# Steam Turbine Calculator

## U.S. Dept. of Energy | Energy Efficiency & Renewable Energy

**Click here to access the CALCULATOR.**

__U.S. Department of Energy Steam Turbine Calculator How-To__

This calculator can be used to produce rough approximations of power and/or steam flow given a set of conditions. Please note that this is a generic tool developed by the US Department of Energy, and that more precise results for Elliott steam turbine generators with controlled and/or uncontrolled extractions can be provided by contacting Elliott.

There are 2 common methods of use for the U.S. Department of Energy Steam Turbine Calculator:

*Calculate Steam Turbine (Generator) Power, given:*- Inlet Pressure
- Inlet Temperature
- Steam Flow
- Exhaust Pressure

*This is the most typical method when calculating ST output. Please see the section below titled “**1. Calculating Steam Turbine Power Given Steam Conditions and Flow**” for directions.

*Calculate Steam Flow, given:*- Inlet Pressure
- Inlet Temperature
- Exhaust Pressure
- Desired Power (kWe)

* Please see the section below titled “**2. Calculating Steam Flow Given Steam Conditions and Power**” for directions.

**Instructions**

**Please note: The U.S. DOE steam turbine calculator uses units of PSIG and °F. Though it sometimes shows °C for temperature, it will calculate as if your input was in °F.**

**1. Calculating Steam Turbine Power Given Steam Conditions and Flow**

- Set “Solve For” drop-down to
**Outlet Properties** - For Inlet Steam section:
**Enter Inlet Pressure (PSIG)****Enter Inlet Temperature (°F)**

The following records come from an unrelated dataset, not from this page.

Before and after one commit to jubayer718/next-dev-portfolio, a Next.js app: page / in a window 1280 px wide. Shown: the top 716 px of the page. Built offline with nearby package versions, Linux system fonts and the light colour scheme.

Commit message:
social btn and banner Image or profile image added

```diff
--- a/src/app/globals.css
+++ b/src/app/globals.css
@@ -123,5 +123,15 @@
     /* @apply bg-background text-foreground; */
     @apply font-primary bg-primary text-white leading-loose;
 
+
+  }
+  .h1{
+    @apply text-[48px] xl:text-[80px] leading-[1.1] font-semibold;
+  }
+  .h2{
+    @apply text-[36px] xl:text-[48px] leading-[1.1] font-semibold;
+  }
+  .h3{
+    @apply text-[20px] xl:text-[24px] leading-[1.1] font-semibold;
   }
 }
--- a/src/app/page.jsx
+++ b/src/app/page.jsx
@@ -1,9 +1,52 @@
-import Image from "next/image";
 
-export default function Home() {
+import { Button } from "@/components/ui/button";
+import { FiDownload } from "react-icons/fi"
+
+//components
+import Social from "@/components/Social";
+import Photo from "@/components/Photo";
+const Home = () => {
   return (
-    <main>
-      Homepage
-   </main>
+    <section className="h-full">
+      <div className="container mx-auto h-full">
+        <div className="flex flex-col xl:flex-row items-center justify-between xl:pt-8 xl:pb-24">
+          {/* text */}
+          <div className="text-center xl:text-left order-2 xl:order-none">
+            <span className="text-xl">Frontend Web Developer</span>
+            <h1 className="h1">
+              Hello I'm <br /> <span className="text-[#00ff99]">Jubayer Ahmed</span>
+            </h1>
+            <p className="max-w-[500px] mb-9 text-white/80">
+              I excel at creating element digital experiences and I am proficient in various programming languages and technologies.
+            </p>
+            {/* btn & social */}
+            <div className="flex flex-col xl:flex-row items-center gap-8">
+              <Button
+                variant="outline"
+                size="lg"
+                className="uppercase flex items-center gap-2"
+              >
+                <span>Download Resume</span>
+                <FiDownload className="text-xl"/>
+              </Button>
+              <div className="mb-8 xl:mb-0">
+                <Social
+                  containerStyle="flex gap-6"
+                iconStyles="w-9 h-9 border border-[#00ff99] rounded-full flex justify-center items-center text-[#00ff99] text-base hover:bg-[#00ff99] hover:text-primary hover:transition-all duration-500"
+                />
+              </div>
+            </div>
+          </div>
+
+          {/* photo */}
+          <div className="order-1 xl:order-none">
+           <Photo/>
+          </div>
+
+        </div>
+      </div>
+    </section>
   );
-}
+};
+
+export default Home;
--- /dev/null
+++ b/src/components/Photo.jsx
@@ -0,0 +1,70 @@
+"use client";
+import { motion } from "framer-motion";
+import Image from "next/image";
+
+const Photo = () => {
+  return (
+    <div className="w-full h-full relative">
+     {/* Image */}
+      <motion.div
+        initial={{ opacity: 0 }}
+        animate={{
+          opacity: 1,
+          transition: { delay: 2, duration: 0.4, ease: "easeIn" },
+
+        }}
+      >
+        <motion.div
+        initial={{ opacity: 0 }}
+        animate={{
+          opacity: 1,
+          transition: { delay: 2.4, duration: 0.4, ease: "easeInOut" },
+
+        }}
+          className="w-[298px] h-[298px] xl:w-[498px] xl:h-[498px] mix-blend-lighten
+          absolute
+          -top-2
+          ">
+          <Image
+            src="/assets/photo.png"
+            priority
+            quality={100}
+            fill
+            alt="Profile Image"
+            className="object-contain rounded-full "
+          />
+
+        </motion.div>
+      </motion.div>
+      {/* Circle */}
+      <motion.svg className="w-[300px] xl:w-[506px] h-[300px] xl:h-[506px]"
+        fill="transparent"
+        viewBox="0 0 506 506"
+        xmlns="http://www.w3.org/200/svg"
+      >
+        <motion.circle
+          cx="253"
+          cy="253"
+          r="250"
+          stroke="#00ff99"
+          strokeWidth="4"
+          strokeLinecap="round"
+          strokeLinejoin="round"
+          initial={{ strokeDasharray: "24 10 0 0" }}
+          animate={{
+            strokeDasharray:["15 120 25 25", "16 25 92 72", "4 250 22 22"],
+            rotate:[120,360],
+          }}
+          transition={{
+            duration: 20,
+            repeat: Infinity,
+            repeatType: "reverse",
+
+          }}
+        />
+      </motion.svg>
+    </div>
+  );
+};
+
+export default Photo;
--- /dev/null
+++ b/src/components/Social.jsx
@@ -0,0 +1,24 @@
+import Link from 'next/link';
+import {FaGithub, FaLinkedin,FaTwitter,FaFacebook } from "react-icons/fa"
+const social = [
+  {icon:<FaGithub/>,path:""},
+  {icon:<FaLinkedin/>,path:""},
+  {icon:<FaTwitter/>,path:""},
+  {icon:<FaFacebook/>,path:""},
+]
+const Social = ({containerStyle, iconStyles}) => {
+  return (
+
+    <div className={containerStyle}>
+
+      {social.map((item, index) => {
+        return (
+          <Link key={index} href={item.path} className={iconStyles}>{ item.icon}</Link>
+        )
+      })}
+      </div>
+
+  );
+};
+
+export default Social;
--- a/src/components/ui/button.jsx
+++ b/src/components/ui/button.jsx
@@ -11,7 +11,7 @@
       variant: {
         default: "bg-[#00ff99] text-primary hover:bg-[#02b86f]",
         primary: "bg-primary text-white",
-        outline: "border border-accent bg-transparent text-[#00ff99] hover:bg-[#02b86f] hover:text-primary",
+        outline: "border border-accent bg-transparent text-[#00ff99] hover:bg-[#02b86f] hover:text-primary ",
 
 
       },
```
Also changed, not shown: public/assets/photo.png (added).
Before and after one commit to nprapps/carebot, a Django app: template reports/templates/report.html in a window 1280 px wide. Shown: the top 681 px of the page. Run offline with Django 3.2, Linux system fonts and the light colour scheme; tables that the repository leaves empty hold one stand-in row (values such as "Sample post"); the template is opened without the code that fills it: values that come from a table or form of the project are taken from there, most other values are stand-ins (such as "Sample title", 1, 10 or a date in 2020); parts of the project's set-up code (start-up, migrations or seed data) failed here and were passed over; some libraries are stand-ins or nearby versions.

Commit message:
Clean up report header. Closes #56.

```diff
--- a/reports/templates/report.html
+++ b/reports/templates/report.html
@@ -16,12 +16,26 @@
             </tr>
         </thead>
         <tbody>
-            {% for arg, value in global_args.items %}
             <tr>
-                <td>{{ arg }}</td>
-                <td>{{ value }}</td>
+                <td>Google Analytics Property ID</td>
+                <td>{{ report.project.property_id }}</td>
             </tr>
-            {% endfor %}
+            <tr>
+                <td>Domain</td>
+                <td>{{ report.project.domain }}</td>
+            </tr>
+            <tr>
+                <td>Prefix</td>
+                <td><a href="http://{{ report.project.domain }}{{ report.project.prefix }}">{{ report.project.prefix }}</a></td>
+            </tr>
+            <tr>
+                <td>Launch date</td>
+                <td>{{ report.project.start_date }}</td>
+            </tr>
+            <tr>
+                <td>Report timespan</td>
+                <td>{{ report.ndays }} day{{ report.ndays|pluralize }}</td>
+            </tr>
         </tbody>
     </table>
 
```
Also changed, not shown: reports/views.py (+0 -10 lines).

- For Turbine Properties section:
- “Selected Turbine Property” drop-down to
**Mass Flow** **Enter Steam Mass Flow (klb/hr [e.g. 36,000 lbm/hr = 36.0 klbm/hr])**- Enter assumed
**isentropic efficiency (see Table 1 below)** - Enter assumed generator efficiency of
**93%**(takes gearbox losses and generator losses into account)

- “Selected Turbine Property” drop-down to
- For Outlet Steam section:
- Enter desired
**Exhaust Pressure (PSIG)**- If condensing exhaust condition, pressure units must be converted to PSIG (See Table 1 for basic conversions)

- Enter desired

**2. Calculating Steam Flow Given Steam Conditions and Power**

- Set “Solve For” drop-down to
**Outlet Properties** - For Inlet Steam section:
**Enter Inlet Pressure (PSIG)****Enter Inlet Temperature (°F)**

- For Turbine Properties section:
- “Selected Turbine Property” drop-down to
**Power Out** - Enter assumed
**isentropic efficiency (see Table 1 below)** - Enter assumed generator efficiency of
**93%**(takes gearbox losses and generator losses into account) **Enter desired power at the generator (kWe [electrical power])**

- “Selected Turbine Property” drop-down to
- For Outlet Steam section:
- Enter desired
**Exhaust Pressure (PSIG)**- If condensing exhaust condition, pressure units must be converted to PSIG (See Table 1 for basic conversions)
****

- If condensing exhaust condition, pressure units must be converted to PSIG (See Table 1 for basic conversions)

- Enter desired

__Table 1:__**Exhaust Pressure Conversion Table**

inHgA |
PSIG |

4 | -12.7354 |

6 | -11.7561 |

8 | -10.7708 |

__Table 2:__**Estimated Isentropic Efficiencies of Steam Turbines**

Turbine Type |
Exhaust Type |
Average (%) |

Single Stage | Back Pressure | 53 |

Single Stage | Condensing | 57 |

Multi-Stage <10 MW | BackPressure | 60 |

Multi-Stage <10 MW | Condensing | 67 |

Multi-Stage > 10 MW | Back Pressure | 75 |

Multi-Stage > 10 MW | Condensing | 80 |

**Note:** Isentropic efficiencies of Steam Turbines can range from 20-90%. The efficiencies in Table 1 are simplified values for the purpose of estimating industrial type Steam Turbine Generators. For firm performance values please contact the Power Generation Team at Elliott Group.